» Instructions for the task:
Go through the lines below. Copy those with "README".

» The data:
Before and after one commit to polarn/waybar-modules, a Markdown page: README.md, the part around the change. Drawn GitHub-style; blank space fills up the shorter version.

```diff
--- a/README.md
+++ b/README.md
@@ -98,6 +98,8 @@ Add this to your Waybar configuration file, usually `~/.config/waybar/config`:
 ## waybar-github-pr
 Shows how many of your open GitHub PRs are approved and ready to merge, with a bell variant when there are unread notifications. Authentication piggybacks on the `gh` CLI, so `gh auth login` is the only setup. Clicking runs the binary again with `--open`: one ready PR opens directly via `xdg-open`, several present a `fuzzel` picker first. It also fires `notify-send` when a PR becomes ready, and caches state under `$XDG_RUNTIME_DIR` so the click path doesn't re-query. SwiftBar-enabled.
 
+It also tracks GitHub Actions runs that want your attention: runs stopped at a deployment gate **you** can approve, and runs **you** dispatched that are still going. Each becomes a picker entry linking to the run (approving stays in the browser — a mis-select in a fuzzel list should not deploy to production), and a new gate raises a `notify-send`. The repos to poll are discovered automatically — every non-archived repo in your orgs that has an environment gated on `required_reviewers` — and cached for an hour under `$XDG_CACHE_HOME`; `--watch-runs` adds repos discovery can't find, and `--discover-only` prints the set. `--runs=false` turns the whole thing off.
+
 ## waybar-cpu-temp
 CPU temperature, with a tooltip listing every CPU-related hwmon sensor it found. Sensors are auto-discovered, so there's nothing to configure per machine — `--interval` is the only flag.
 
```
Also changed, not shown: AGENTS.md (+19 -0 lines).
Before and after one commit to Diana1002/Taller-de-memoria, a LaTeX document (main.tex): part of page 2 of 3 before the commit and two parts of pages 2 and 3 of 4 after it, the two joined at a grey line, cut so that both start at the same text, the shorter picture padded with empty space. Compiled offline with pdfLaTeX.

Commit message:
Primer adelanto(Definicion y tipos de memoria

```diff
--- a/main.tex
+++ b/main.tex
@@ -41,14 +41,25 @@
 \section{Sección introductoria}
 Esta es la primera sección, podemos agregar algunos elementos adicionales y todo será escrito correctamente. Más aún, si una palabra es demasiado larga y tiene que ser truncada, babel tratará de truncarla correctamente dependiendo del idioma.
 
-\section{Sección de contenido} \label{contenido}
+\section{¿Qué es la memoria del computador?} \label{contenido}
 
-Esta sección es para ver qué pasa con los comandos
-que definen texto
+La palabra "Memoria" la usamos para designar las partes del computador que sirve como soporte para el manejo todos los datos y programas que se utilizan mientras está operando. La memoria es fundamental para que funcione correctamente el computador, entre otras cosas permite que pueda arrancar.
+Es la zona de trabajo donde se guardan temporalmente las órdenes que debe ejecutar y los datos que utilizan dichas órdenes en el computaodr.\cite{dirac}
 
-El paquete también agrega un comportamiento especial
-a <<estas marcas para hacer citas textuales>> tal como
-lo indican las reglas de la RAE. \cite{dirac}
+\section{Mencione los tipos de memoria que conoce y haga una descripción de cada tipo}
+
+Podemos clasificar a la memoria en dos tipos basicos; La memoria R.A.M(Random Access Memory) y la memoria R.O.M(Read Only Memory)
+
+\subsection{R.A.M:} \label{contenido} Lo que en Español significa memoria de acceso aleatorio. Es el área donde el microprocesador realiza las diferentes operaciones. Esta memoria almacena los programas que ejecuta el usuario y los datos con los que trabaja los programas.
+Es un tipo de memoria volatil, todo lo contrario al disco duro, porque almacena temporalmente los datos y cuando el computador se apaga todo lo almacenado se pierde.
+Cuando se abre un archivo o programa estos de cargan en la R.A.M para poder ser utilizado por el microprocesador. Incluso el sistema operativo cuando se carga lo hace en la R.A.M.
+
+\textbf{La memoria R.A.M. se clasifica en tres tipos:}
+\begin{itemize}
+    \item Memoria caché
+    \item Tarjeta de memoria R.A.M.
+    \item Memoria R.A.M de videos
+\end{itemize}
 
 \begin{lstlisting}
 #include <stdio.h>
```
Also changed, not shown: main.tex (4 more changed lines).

» Response to this task:
Before and after one commit to polarn/waybar-modules, a Markdown page: README.md, the part around the change. Drawn GitHub-style; blank space fills up the shorter version.
--- a/README.md
+++ b/README.md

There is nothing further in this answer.